Due to serious pollution and frequent food safety scandals, consumers have placed higher requirements on the quality, safety, and convenience of food. An increasing number of consumers, willing to pay more for reliable food, started to purchase imported products online, especially in the fresh food category which includes vegetables and fruits, meat and eggs, milk and dairy products, aquatics products and seafood and cooked food and pastries. According to iResearch, 53.1% of Chinese consumers purchased imported fresh food online in 2015. The top 3 best-selling fresh food categories purchased online were fruits, milk & dairy products and meat. Vegetables, as a major fresh food category, only constituted a small percentage of online fresh food purchases. In contrast, small output and heavy demand have driven up imports of dairy products, making it a popular fresh food category purchased online.

Why online fresh food in China shopping is booming

First of all, China’s rapid urbanization leads to a continuous growth of urban population, enhancing affordability and the density that enables economy of scale in delivery. Moreover, the Chinese middle-class is becoming wealthier with a yearly disposable income growing fast: there are now around 225 million households with an annual income of 75,000-280,000 yuan ($11,500-43,000). Food safety concerns boosted demand for imported fresh food. Among internet users who bought fresh food products online in 2015, they were 38% to declare buying online to get imported products and 26.6% to get organic products. Wealthy Chinese customers are more and more willing to pay a premium for healthy organic food, traceable food sources and appropriate processing. But the quality was not the main driver for online purchase of fresh food. As consumers get richer with a busier schedule, they pay more attention to time efficiency rather quality. Indeed, according to iResearch, Chinese consumers were only 29.7% to consider the quality of fresh food e-commerce as higher than in offline supermarkets and markets. The three main reasons for buying fresh food online were to save time of shopping in supermarkets (65.6%), to save money –online prices are typically 10 to 20 percent lower than in-store- (59.8%), and to have access to a more diversified range of products (44%).

Fast-growing demand for online fresh food in China improved the timeliness of delivery

B2C (business-to-consumer) online fresh food delivery is quite different from traditional e-commerce. Fresh food in China has much higher logistics requirements to ensure product quality, especially when it comes to delivering all across China. It must be stored and transported under strict temperature with shortest delivery time, to ensure product freshness. According to iResearch, over two-thirds of fresh food orders in 2015 reached Chinese consumers within two days.

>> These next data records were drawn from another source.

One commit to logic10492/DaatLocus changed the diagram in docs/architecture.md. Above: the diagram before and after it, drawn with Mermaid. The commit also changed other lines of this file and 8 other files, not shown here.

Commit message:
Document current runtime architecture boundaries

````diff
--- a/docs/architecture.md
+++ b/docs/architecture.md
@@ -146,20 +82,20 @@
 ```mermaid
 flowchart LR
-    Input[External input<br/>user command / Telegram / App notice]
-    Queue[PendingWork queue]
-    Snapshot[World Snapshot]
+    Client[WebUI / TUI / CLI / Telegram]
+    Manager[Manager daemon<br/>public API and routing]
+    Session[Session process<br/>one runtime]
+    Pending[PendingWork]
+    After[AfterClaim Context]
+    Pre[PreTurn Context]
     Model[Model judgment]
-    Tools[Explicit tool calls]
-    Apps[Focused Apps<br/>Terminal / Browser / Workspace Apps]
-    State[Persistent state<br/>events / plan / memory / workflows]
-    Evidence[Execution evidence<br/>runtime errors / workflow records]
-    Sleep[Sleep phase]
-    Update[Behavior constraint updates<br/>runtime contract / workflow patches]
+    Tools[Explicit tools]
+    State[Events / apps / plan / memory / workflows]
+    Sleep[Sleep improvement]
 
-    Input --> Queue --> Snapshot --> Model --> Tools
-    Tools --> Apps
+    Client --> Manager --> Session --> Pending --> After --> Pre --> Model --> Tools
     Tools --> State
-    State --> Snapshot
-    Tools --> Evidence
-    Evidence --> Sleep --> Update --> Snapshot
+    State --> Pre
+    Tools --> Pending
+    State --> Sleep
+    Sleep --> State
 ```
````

Chinese consumers’ huge preference for imported fresh fruits makes fresh food e-commerce market very attractive for overseas importers, but also represents a big challenge in terms of logistic. China became Chile’s biggest cherry export destination, and Chinese customers purchased about 84% of total Chilean cherries in 2015. Chinese financial media Hexun.com reports that China’s total value of imported fruits first time exceeded $5 billion in 2015. A questionnaire also showed that Chinese consumers spend twice as much online than offline fresh food shopping on average, and 51% of online fresh food purchases are fruits.

Current solutions for fresh food delivery existing in China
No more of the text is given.